■ THE TASK: Below are the entries; return every line among them that holds the word "SEGMENTOS".

Source records:
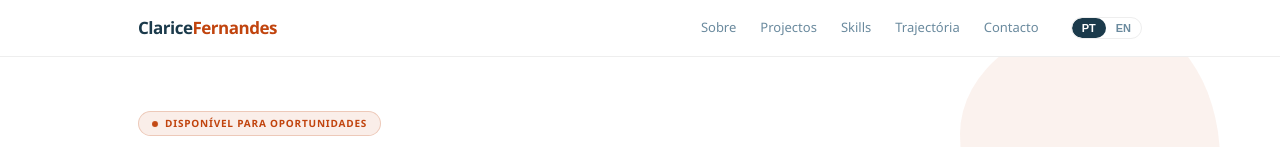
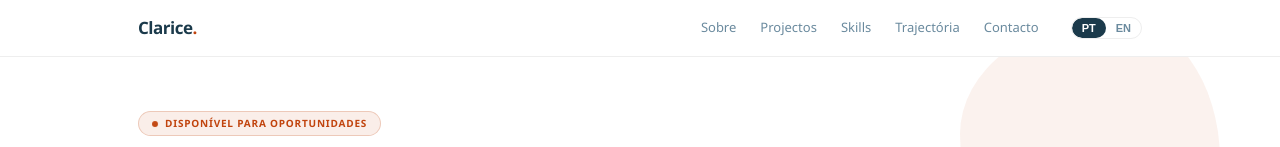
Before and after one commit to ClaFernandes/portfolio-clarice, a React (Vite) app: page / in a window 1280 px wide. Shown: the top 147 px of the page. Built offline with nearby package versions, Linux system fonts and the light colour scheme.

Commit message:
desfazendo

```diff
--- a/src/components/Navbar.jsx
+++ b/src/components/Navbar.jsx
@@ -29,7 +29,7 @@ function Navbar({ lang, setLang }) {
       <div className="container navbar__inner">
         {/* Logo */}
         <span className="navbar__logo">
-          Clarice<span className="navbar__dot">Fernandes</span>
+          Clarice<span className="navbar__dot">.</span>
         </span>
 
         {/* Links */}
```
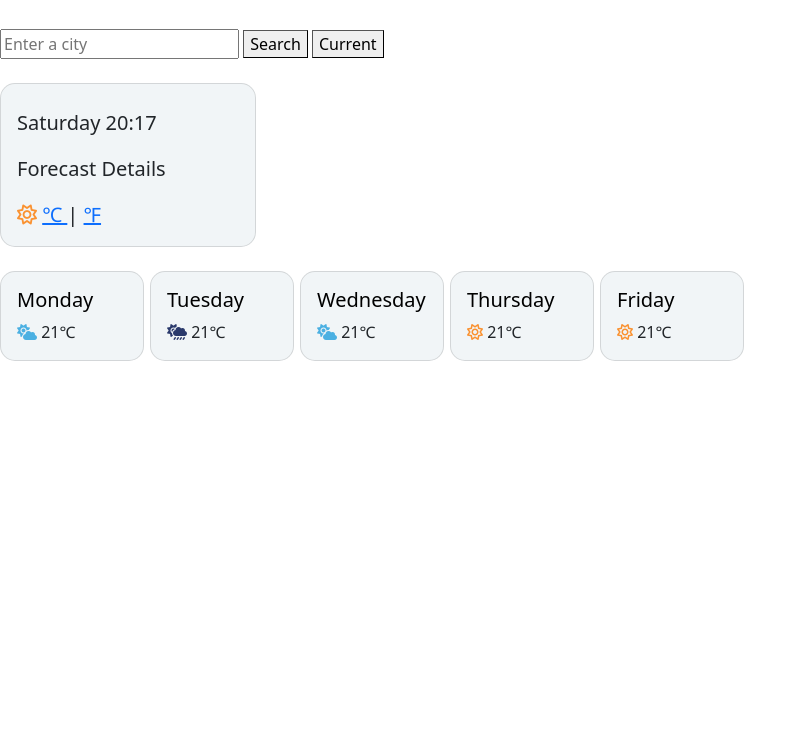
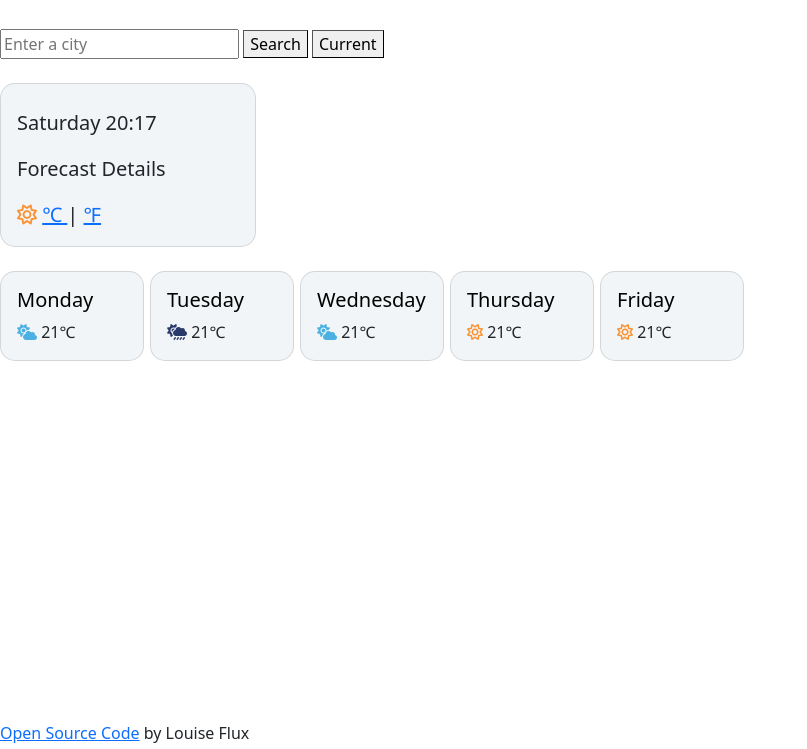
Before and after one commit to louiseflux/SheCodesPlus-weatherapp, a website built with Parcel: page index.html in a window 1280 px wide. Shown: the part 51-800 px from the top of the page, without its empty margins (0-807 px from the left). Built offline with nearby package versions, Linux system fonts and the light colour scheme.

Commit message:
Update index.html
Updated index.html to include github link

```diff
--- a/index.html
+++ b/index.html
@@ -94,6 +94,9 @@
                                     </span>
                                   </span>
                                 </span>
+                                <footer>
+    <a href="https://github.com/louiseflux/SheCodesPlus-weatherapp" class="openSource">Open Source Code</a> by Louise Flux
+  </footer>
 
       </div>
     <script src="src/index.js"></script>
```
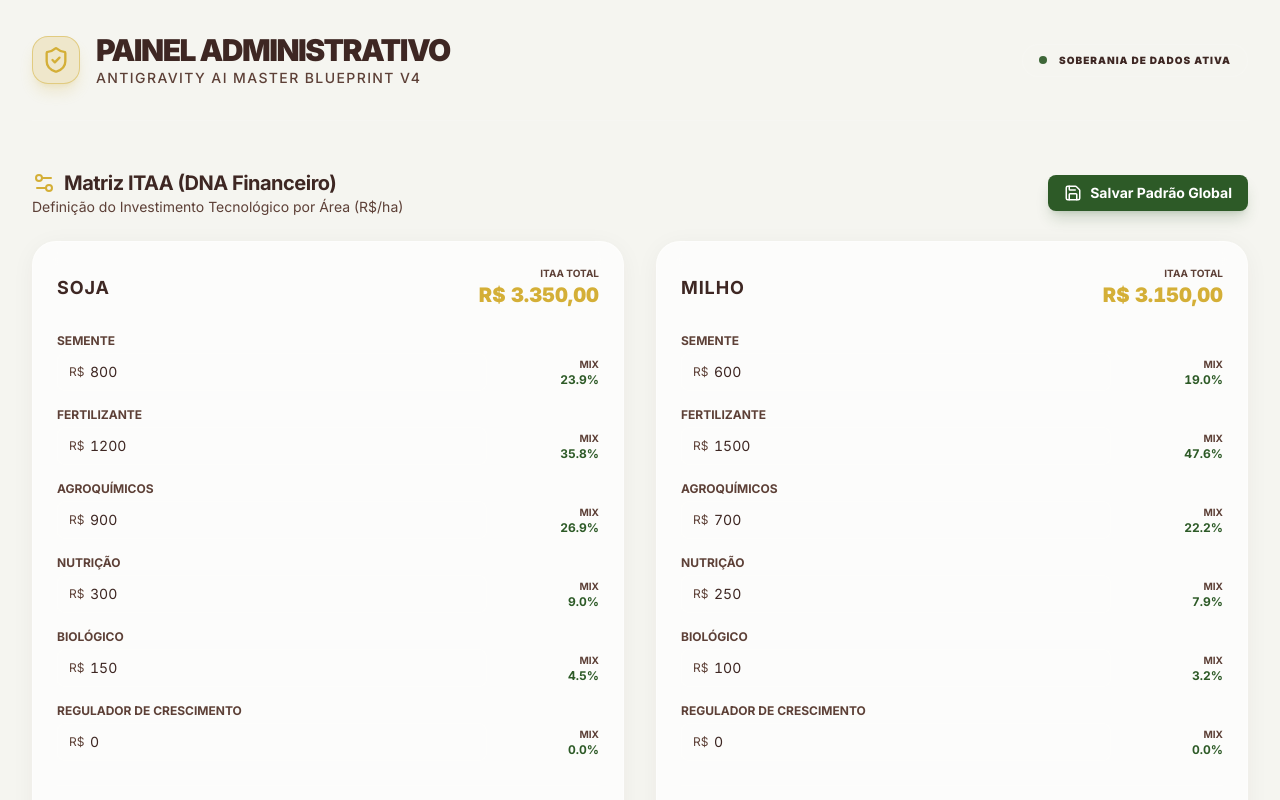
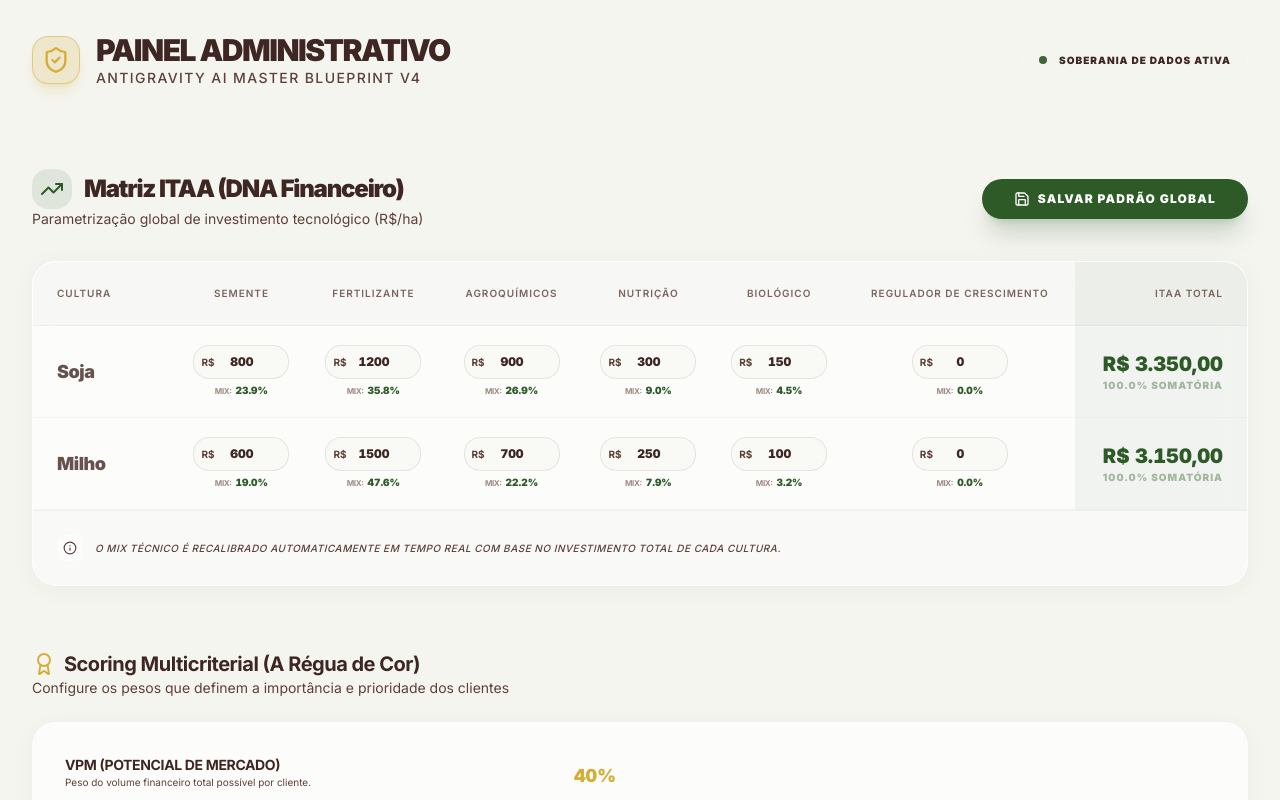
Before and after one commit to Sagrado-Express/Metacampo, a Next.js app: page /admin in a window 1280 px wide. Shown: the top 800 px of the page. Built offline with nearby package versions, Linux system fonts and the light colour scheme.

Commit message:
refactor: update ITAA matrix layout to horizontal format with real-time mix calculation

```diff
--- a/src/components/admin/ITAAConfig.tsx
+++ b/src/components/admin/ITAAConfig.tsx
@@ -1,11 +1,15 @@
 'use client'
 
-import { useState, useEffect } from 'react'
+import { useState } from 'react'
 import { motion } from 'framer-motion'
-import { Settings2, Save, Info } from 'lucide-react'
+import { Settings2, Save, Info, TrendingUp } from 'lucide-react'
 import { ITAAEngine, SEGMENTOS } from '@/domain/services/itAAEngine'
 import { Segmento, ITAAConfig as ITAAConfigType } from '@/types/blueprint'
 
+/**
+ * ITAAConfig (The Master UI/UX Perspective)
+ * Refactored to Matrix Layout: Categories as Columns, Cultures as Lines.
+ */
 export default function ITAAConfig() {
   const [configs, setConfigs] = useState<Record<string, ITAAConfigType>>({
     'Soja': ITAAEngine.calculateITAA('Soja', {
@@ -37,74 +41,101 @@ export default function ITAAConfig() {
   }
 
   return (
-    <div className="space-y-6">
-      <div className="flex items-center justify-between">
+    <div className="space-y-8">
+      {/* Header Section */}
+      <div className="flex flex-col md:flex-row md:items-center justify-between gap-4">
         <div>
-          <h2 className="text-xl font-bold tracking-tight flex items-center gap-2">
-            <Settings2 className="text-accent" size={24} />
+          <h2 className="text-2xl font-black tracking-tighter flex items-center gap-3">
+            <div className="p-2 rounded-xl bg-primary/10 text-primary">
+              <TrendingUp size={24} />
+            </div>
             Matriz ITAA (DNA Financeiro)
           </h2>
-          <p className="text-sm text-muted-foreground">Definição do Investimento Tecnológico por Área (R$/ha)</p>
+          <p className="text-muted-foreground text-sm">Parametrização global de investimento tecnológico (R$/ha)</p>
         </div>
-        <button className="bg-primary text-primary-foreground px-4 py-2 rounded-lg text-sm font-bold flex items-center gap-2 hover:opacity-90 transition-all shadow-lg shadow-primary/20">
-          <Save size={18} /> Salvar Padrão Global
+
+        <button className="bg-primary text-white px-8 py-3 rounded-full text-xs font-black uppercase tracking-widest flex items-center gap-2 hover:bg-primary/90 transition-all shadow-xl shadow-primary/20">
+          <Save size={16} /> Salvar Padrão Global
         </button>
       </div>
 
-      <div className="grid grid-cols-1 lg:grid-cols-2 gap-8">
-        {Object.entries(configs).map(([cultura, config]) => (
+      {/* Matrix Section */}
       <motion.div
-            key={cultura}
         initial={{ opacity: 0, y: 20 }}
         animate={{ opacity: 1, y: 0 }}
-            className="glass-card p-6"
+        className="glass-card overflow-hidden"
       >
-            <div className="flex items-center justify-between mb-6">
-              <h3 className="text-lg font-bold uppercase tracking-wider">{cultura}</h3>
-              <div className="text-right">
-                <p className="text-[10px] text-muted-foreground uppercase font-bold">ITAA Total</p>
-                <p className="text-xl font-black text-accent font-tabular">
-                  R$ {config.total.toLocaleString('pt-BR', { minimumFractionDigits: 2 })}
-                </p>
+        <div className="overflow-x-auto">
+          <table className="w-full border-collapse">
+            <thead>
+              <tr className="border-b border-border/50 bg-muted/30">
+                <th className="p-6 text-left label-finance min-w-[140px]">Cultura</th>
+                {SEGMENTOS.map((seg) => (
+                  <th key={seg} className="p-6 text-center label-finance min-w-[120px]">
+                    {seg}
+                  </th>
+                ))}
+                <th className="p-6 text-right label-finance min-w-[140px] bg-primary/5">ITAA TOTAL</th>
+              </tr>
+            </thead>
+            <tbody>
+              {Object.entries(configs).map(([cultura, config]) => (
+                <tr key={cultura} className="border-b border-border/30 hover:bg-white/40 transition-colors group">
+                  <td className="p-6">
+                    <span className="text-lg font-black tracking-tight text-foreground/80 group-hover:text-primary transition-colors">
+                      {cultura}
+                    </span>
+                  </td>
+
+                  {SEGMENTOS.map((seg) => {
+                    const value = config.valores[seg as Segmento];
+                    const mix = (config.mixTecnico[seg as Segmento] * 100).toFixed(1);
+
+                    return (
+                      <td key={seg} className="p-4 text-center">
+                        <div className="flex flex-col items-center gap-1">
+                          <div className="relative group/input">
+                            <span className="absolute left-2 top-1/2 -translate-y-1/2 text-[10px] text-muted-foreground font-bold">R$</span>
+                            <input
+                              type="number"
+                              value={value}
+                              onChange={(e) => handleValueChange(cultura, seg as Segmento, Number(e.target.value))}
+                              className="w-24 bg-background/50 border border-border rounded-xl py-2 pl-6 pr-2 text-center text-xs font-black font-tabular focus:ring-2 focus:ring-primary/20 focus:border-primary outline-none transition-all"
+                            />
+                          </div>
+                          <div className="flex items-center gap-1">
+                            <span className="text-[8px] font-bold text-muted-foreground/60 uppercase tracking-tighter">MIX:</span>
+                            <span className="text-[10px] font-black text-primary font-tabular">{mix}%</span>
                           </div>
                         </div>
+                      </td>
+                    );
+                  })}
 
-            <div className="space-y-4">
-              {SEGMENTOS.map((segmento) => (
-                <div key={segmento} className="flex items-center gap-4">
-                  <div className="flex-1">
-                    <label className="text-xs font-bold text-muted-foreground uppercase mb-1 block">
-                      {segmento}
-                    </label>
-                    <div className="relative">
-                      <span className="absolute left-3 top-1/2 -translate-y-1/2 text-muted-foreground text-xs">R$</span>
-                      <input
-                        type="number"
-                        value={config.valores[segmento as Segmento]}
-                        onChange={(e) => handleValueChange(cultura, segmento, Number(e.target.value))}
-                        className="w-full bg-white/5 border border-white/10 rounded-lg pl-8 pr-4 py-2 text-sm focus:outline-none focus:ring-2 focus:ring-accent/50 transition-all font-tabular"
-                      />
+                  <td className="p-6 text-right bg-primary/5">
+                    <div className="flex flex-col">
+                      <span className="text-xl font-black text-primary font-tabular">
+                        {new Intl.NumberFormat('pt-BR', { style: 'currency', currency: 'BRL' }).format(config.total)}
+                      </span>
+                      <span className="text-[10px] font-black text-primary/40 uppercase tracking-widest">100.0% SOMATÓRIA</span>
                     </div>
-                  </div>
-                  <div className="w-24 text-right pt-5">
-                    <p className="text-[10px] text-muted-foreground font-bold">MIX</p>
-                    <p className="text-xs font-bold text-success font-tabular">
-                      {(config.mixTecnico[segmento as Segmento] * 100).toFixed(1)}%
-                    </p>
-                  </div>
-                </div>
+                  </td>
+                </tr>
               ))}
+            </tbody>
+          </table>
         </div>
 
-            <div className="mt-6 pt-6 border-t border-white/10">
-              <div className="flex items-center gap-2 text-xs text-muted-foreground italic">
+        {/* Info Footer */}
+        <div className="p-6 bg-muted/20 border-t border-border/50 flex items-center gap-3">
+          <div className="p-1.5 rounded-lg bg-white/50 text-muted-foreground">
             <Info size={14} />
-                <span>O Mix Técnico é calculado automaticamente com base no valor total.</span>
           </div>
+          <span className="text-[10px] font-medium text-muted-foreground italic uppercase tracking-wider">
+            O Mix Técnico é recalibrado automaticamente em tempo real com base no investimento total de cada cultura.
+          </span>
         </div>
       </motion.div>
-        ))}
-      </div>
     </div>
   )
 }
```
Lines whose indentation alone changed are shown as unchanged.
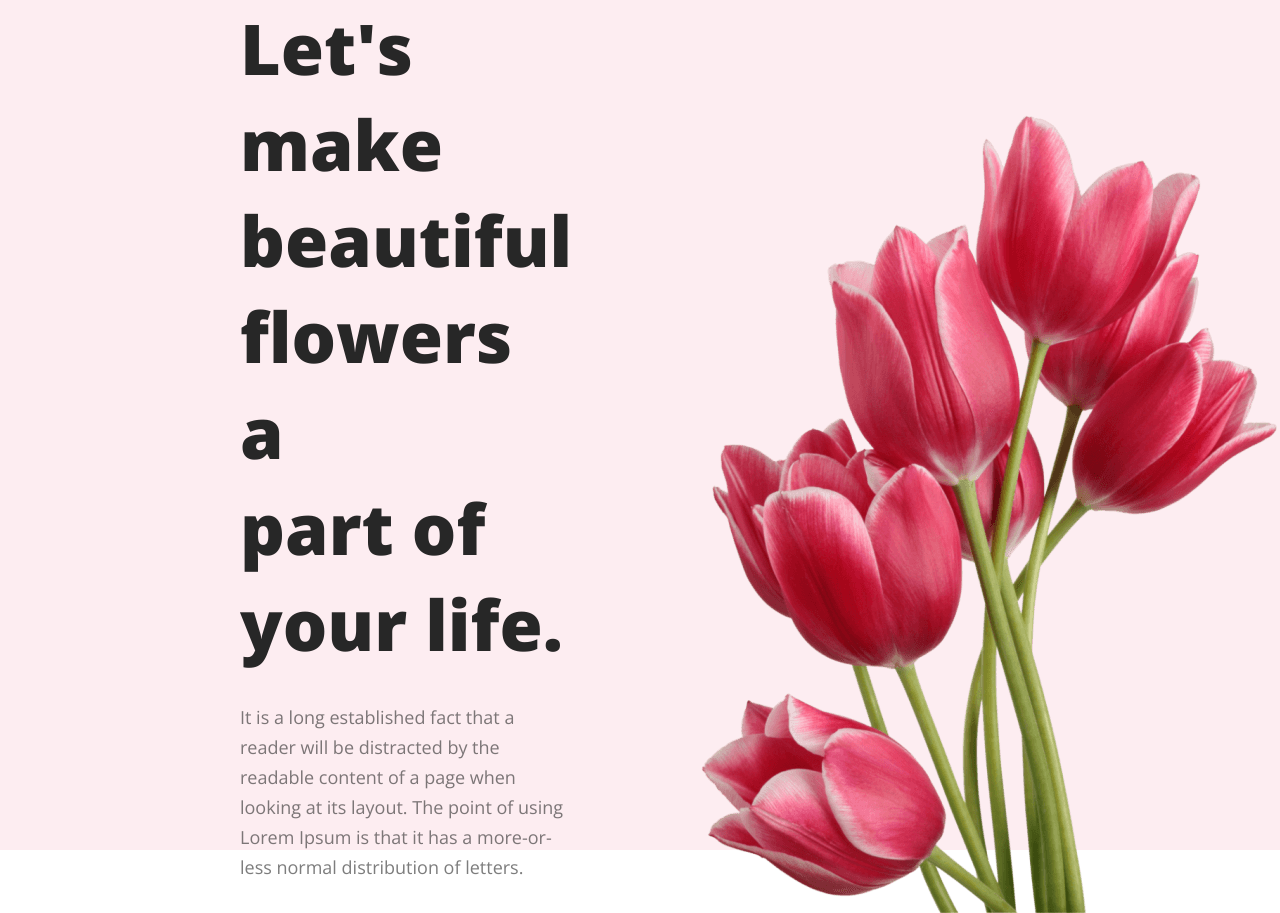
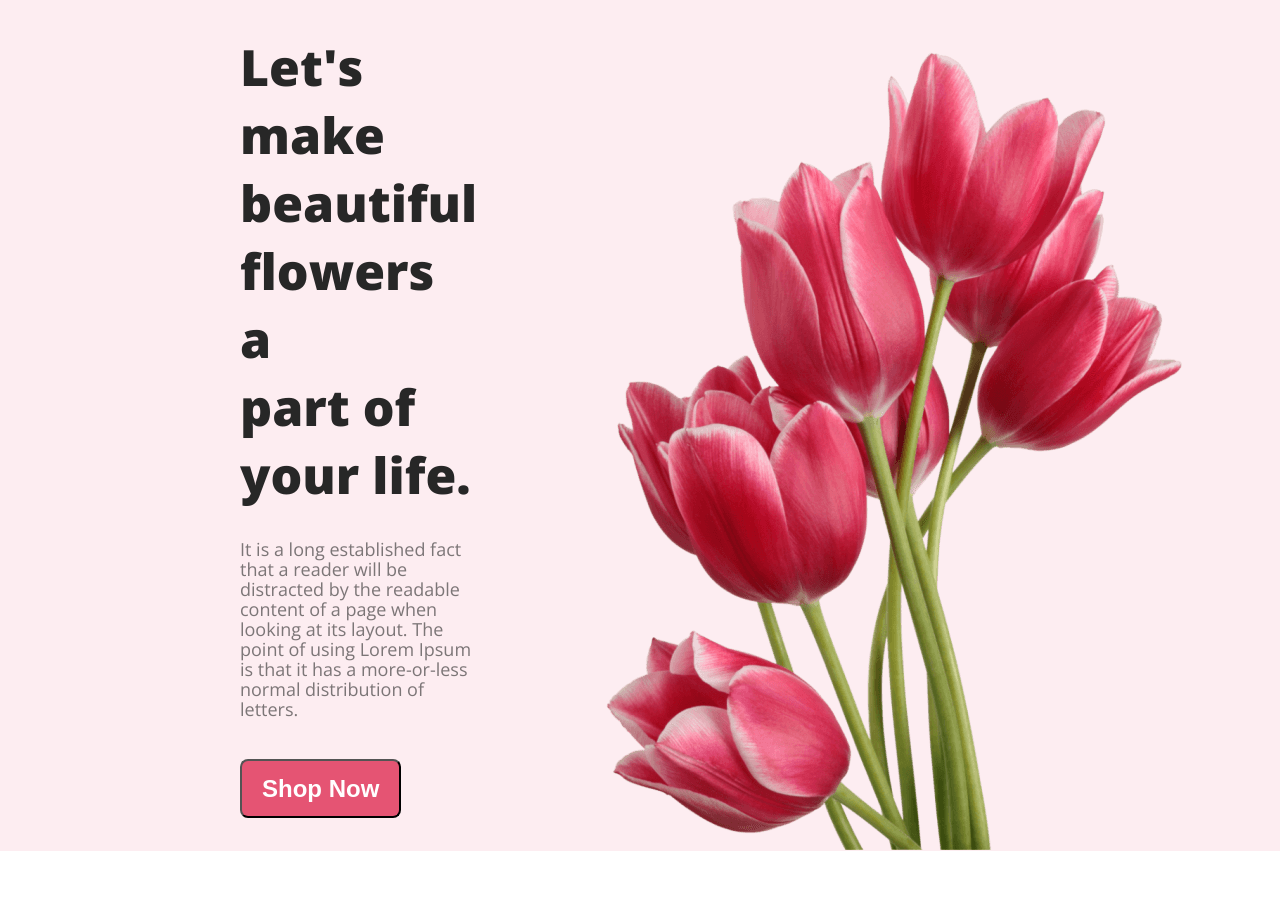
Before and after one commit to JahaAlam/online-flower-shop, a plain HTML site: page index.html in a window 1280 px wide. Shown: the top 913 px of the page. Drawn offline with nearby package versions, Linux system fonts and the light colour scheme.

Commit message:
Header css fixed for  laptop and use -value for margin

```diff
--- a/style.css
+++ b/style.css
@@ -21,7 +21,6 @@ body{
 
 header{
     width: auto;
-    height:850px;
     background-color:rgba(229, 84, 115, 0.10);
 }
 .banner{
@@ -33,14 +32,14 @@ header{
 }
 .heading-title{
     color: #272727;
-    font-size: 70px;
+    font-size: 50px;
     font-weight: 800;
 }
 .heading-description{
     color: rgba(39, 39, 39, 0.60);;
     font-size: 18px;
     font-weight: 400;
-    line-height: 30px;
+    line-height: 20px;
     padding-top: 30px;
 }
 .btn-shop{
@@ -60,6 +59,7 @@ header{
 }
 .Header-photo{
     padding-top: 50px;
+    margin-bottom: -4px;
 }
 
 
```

■ THE COMPLETED TASK:
 import { ITAAEngine, SEGMENTOS } from '@/domain/services/itAAEngine'
+                {SEGMENTOS.map((seg) => (
+                  {SEGMENTOS.map((seg) => {
-              {SEGMENTOS.map((segmento) => (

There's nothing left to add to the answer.